That means your focus should be on curb appeal and taking care of the maintenance of the house, then neutralizing colors for showing. When your buyers walk in the door, they’ll respond favorably to fresh colors, new carpet and the news that nothing needs repairing or updating. (Think of every showing as the “big reveal”) Give attention to replacing old siding, updating a front porch—things a buyer just doesn’t want to have to do.
That new HVAC may not be sexy, but it’s expected.
Structural or functional projects, such as a new roof or HVAC system are also very important to buyers and can help with the appeal of a house, whether it’s a sellers’ or buyers’ market.

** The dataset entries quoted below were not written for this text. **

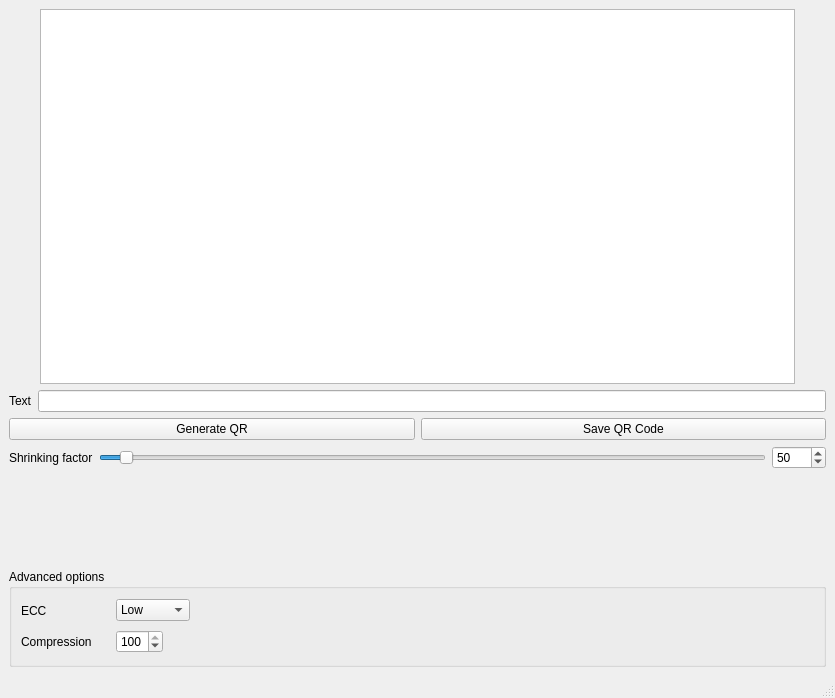
lluisalemanypuig/qr-encoder, file src/mainwindow.ui: the form before one commit.
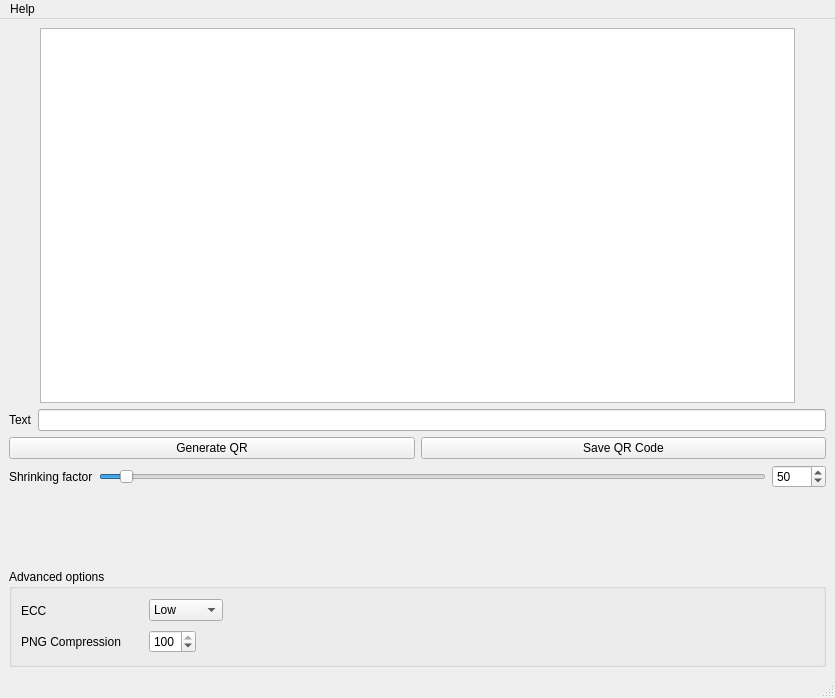
The form after the commit. Custom widgets are drawn as their Qt base class.

Commit message: Added 'Usage' and 'About' pop-up menus

What changed in the file:
```diff
--- a/src/mainwindow.ui
+++ b/src/mainwindow.ui
@@ -183,7 +183,7 @@
           <widget class="QLabel" name="label_2">
            <property name="minimumSize">
             <size>
-             <width>89</width>
+             <width>122</width>
              <height>25</height>
             </size>
            </property>
@@ -240,12 +240,12 @@
           <widget class="QLabel" name="label_3">
            <property name="minimumSize">
             <size>
-             <width>89</width>
+             <width>122</width>
              <height>26</height>
             </size>
            </property>
            <property name="text">
-            <string>Compression</string>
+            <string>PNG Compression</string>
            </property>
           </widget>
          </item>
@@ -288,6 +288,14 @@
      <height>22</height>
     </rect>
    </property>
+   <widget class="QMenu" name="menuHelp">
+    <property name="title">
+     <string>Help</string>
+    </property>
+    <addaction name="actionUsage_2"/>
+    <addaction name="actionAbout_2"/>
+   </widget>
+   <addaction name="menuHelp"/>
   </widget>
   <widget class="QStatusBar" name="statusbar"/>
   <action name="actionUsage">
```
Left out of the diff: 80 changed lines with no effect on the pictures. The commit also changes 2 other files.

Phyllis offers this easy-to-remember formula: “Systems and Structures before Aesthetics.”
“We’re never going to tell a homeowner to skip the structural elements,” Phyllis went on to say. “If you don’t prioritize your list to structure and maintenance first, you could be disappointed by a smaller number of interested buyers as well as what they are willing to pay for your house. The buyer will expect to have those kind of items done.”
Know your neighborhood.

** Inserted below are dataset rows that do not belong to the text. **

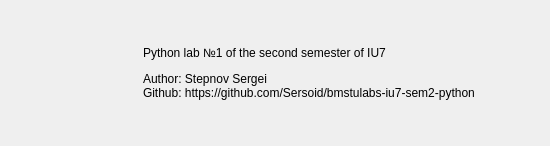
This is 1 - Calculator of number systems/lab/ui/about.ui in Sersoid/bmstulabs-iu7-sem2-python as Qt 5 draws it before an edit. The edited form follows.
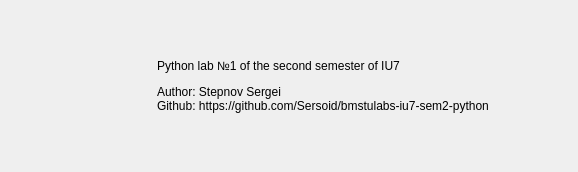
This is the edited form. Icons and pictures are not drawn.

```diff
--- a/1 - Calculator of number systems/lab/ui/about.ui
+++ b/1 - Calculator of number systems/lab/ui/about.ui
@@ -6,20 +6,20 @@
    <rect>
     <x>0</x>
     <y>0</y>
-    <width>550</width>
-    <height>146</height>
+    <width>578</width>
+    <height>172</height>
    </rect>
   </property>
   <property name="minimumSize">
    <size>
-    <width>550</width>
-    <height>146</height>
+    <width>578</width>
+    <height>172</height>
    </size>
   </property>
   <property name="maximumSize">
    <size>
-    <width>550</width>
-    <height>146</height>
+    <width>578</width>
+    <height>172</height>
    </size>
   </property>
   <property name="windowTitle">
@@ -31,7 +31,7 @@
   </property>
   <widget class="QWidget" name="mainWidget">
    <layout class="QGridLayout" name="gridLayout">
-    <item row="0" column="0">
+    <item row="1" column="1">
      <widget class="QLabel" name="labelLogo">
       <property name="minimumSize">
        <size>
@@ -53,8 +53,20 @@
       </property>
      </widget>
     </item>
-    <item row="0" column="1">
+    <item row="1" column="2">
      <widget class="QLabel" name="labelAbout">
+      <property name="minimumSize">
+       <size>
+        <width>400</width>
+        <height>128</height>
+       </size>
+      </property>
+      <property name="maximumSize">
+       <size>
+        <width>400</width>
+        <height>128</height>
+       </size>
+      </property>
       <property name="text">
        <string>&lt;html&gt;
     &lt;head&gt;
@@ -75,6 +87,70 @@
       </property>
      </widget>
     </item>
+    <item row="1" column="0">
+     <spacer name="horizontalSpacer">
+      <property name="orientation">
+       <enum>Qt::Horizontal</enum>
+      </property>
+      <property name="sizeType">
+       <enum>QSizePolicy::Fixed</enum>
+      </property>
+      <property name="sizeHint" stdset="0">
+       <size>
+        <width>10</width>
+        <height>0</height>
+       </size>
+      </property>
+     </spacer>
+    </item>
+    <item row="2" column="1" colspan="2">
+     <spacer name="verticalSpacer">
+      <property name="orientation">
+       <enum>Qt::Vertical</enum>
+      </property>
+      <property name="sizeType">
+       <enum>QSizePolicy::Fixed</enum>
+      </property>
+      <property name="sizeHint" stdset="0">
+       <size>
+        <width>0</width>
+        <height>10</height>
+       </size>
+      </property>
+     </spacer>
+    </item>
+    <item row="0" column="1" colspan="2">
+     <spacer name="verticalSpacer_2">
+      <property name="orientation">
+       <enum>Qt::Vertical</enum>
+      </property>
+      <property name="sizeType">
+       <enum>QSizePolicy::Fixed</enum>
+      </property>
+      <property name="sizeHint" stdset="0">
+       <size>
+        <width>0</width>
+        <height>10</height>
+       </size>
+      </property>
+     </spacer>
+    </item>
+    <item row="1" column="3">
+     <spacer name="horizontalSpacer_2">
+      <property name="orientation">
+       <enum>Qt::Horizontal</enum>
+      </property>
+      <property name="sizeType">
+       <enum>QSizePolicy::Fixed</enum>
+      </property>
+      <property name="sizeHint" stdset="0">
+       <size>
+        <width>10</width>
+        <height>0</height>
+       </size>
+      </property>
+     </spacer>
+    </item>
    </layout>
   </widget>
  </widget>
```
Left out of the diff: 1 changed line with no effect on the pictures.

Phyllis also recommends calling a Realtor® before you start any big improvements, even for the long-term, for guidance in your particular area, city or neighborhood, because ROI can vary depending on location and other factors that the online lists can’t factor in. A Realtor can tell you how your house fits in with the other houses in your neighborhood and at your price point in the market, and may keep you from making a costly home improvement mistake in one area, while drawing your attention to another project that is an ROI slam dunk.

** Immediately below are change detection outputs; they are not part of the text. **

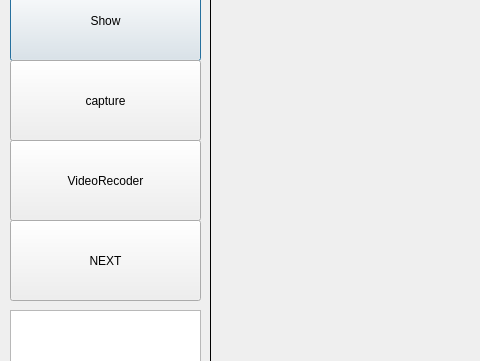
Old version of the form untitled2.ui in the repository tuananh250696/phanmemnoisoi; both pictures show x 0 to 480 and y 160 to 521 of the 1360 by 750 pixel window.
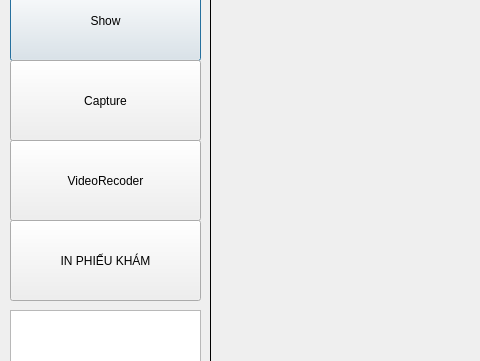
New version of the form. Icons and pictures are not drawn.

What changed in the file:
```diff
--- a/untitled2.ui
+++ b/untitled2.ui
@@ -65,7 +65,7 @@
     </rect>
    </property>
    <property name="text">
-    <string>capture</string>
+    <string>Capture</string>
    </property>
   </widget>
   <widget class="QPushButton" name="NEXT">
@@ -197,7 +197,7 @@
     </rect>
    </property>
    <property name="text">
-    <string>NEXT</string>
+    <string>IN PHIẾU KHÁM</string>
    </property>
   </widget>
   <widget class="QPushButton" name="NEXT_7">
```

For example, she says Carolinians are lifestyle-focused, but also more practical than buyers in other parts of the country. “Our area has a distinct look and feel, and buyers like to keep with that,” Phyllis continued. “Buyers are looking for outdoor living spaces, so don’t forget about outdoor areas as a places for improvement, such as a patio with fire pit or a screened porch.”
There’s a pool, then there’s a buyer pool.
And speaking of outdoor improvements, what about a swimming pool? Phyllis advised that if a pool is important to your family and your lifestyle, and you’re going to be in your house for a while, great. However, be aware that in the Carolinas, it could shrink your buyer pool, totally eliminating some buyers before they even look at your house.
So I asked Phyllis to dive a little deeper (so to speak) into what she means by buyer pool. She explained that it simply means the greater the buyer interest in your house, the greater the value. A supply and demand kind of thing. Or, in terms of real estate, your house could sit on the market for longer than average, or you could have multiple offers as soon as it’s listed, depending on the pricing, location, condition of the home and updates.
And by updates we’re talking about those things that put a twinkle in everyone’s eye, such as a sparkling new bathroom or a fancy kitchen update. Surely those types of improvements yield major ROI while increasing the buyer pool.
“It depends,” Phyllis says. “If you re-do a bathroom and enjoy it for 2 or 3 years before selling, you should consider that enjoyment as part of your ROI.”
What?! It isn’t just about the money?
“No, it may not be,” Phyllis reminds me. “While your home is typically our biggest financial investment and asset, it’s also an important emotional part of our lives. ROI can be tangible and intangible.”